The two characters...I didn't care much about either character. We don't get to find out why the guy is a drunk, but it appears to be just one drunken episode. The other guy doesn't really help him. I want to buy into caring for the drunk guy but you don't give me a reason to....My advice is to build better characters...give us some depth...some reasons why he is the way he is.
The story...this was more(as said before) like a drunken episode without much to it. The guy did finally pass out or die at the end. Whichever...I didn't really care because I wasn't invested in the story or your character. I'm sorry.
I think you could rewrite this and make it better. Keep working on it. Read your dialogue out loud to make sure it sounds like people when they talk. It's hard to write dialogue ....
If you do a rewrite of this, I'd love to read it again....best of luck.
I'm going to have to agree on other comments and say that I didn't really care about the characters either. The dialogue was unnatural. I would suggest reading it back to you to check how easy the words roll of the tongue.
You need to avoid the use of 'we' I used to do this as well, until someone here told me to avoid it. For me, its not a very visual way of storytelling.
I'm not the director of this one, so I don't want to see camera directions.

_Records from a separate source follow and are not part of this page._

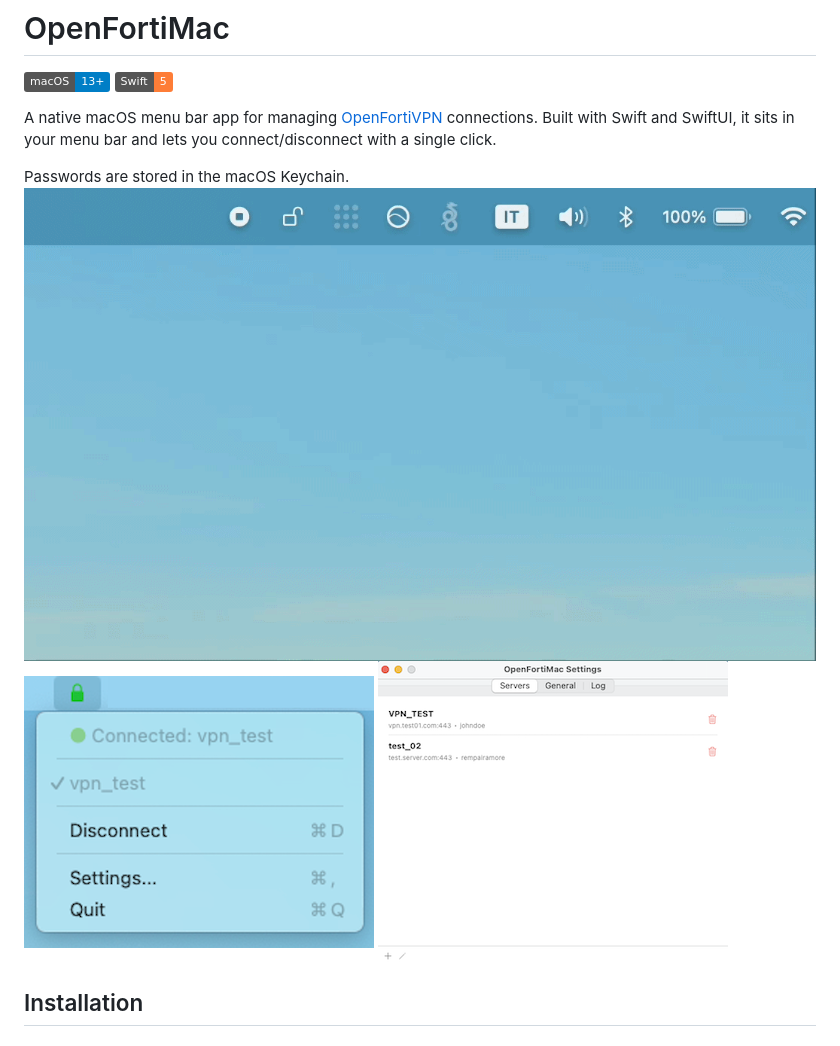
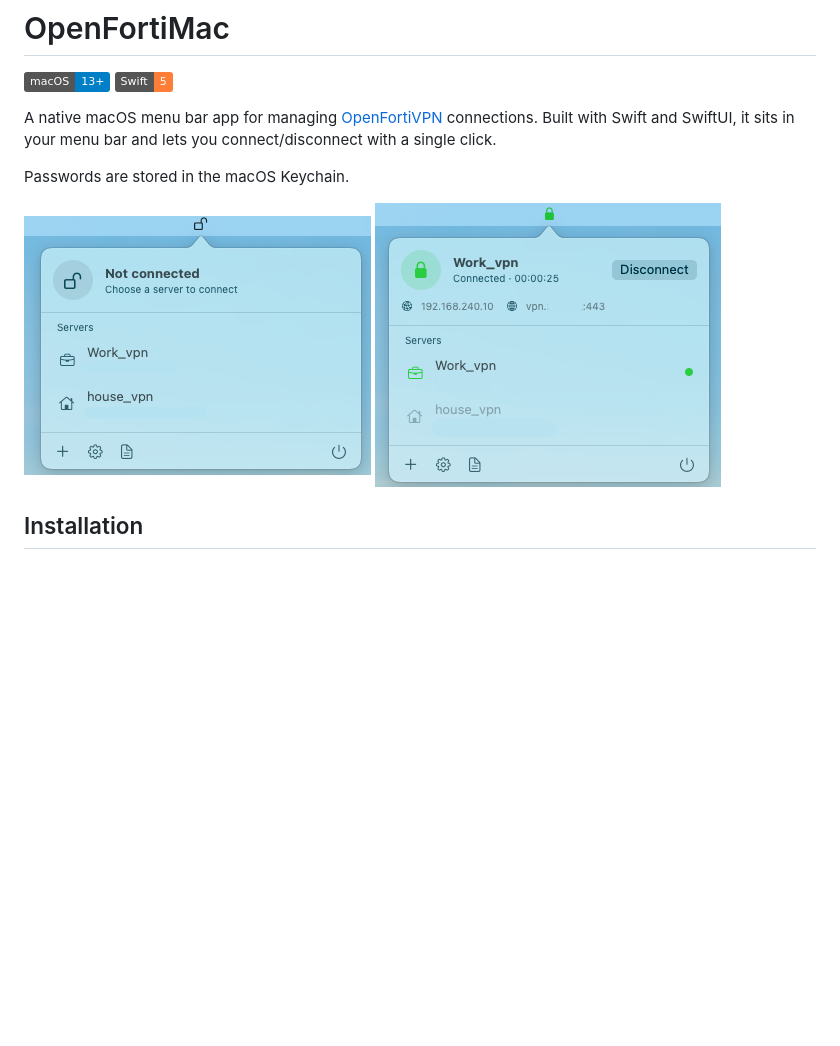
Before and after one commit to rempairamore/OpenFortiMac, a Markdown page: README.md, the part around the change. GitHub-like rendering; pictures changed too: img/openfortimac-1-not-connected.png (added), img/openfortimac-2-connected.png (added), img/openfortimac-video.gif (deleted); badges without logos; blank space fills up the shorter version.

Commit message:
Replace demo GIF and old screenshots with the new panel screenshots
- README: not connected / connected panel screenshots side by side
- Site: connected panel screenshot at native size instead of the GIF,
  Homebrew install command in hero and outro, --no-visudo feature,
  one-click-connect text updated for the panel

Co-Authored-By: Claude Opus 5.5 <noreply@anthropic.com>

```diff
--- a/README.md
+++ b/README.md
@@ -5,9 +5,8 @@
 A native macOS menu bar app for managing [OpenFortiVPN](https://github.com/adrienverge/openfortivpn) connections. Built with Swift and SwiftUI, it sits in your menu bar and lets you connect/disconnect with a single click.
 
 Passwords are stored in the macOS Keychain.
-![GIF](/img/openfortimac-video.gif)
-![Main](/img/screen_01.png)
-![Settings](/img/screen_02.png)
+
+![Menu bar panel, not connected](/img/openfortimac-1-not-connected.png) ![Menu bar panel, connected](/img/openfortimac-2-connected.png)
 
 
 ## Installation
```
Also changed, not shown: 2 other files.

It gets in the way of the read.
Page 1: "OLIVER HITS THE TABLE WITH HIS FIST." - Any reason why this is in CAPS? I've never understood why some writers choose to have whole sentences capitalized.
"Oliver gets back to his drunk attitude." - Isn't he already in his drunk attitude?
"He feels bad for his reaction." - Try not to describe a character's emotions. Just show us their facial expressions.
*There's no need to capitalize a character's name every time you mention them. Once is enough, IMO.
Page 3:" He is scared." - Show Stephen's fear. Trust me, I'd rather you spend a couple extra lines describing his facial features than simply saying "He's scared." I don't think I stand alone on this one...
Page 5: "OLIVER gets even more drunk..." - So just like that he's gotten more wasted, without drinking anymore?
So, I finished it, which means it's not that bad. I just think it needs more substance to it. I mean, if I was to summarize this, I'd say "A teenage boy is abused by a drunk man for 6 pages. At the end he passes out." That is literally all it is... a drunk man verbally abusing a poor kid, demanding that he get called "sir." There's no real point to the script IMO.
Sorry, this one didn't really bring anything new to the table.
There are no emotions or natural reactions to the conversation and as it's been pointed out the dialogue is very much on the nose...
You finish it off with Oliver being so drunk he can barely speak.... then he recites this:
No, we cannot do that. A bastard like you should be sleeping outside, in the mud or maybe with the dogs, so when they'll be hungry, they will be getting some meat without waking me up. That would be....majestic..
Not bad for someone who can barely speak.
Again create a little more emotion and better reaction from steven, better dialogue and less banging of the fists on the table.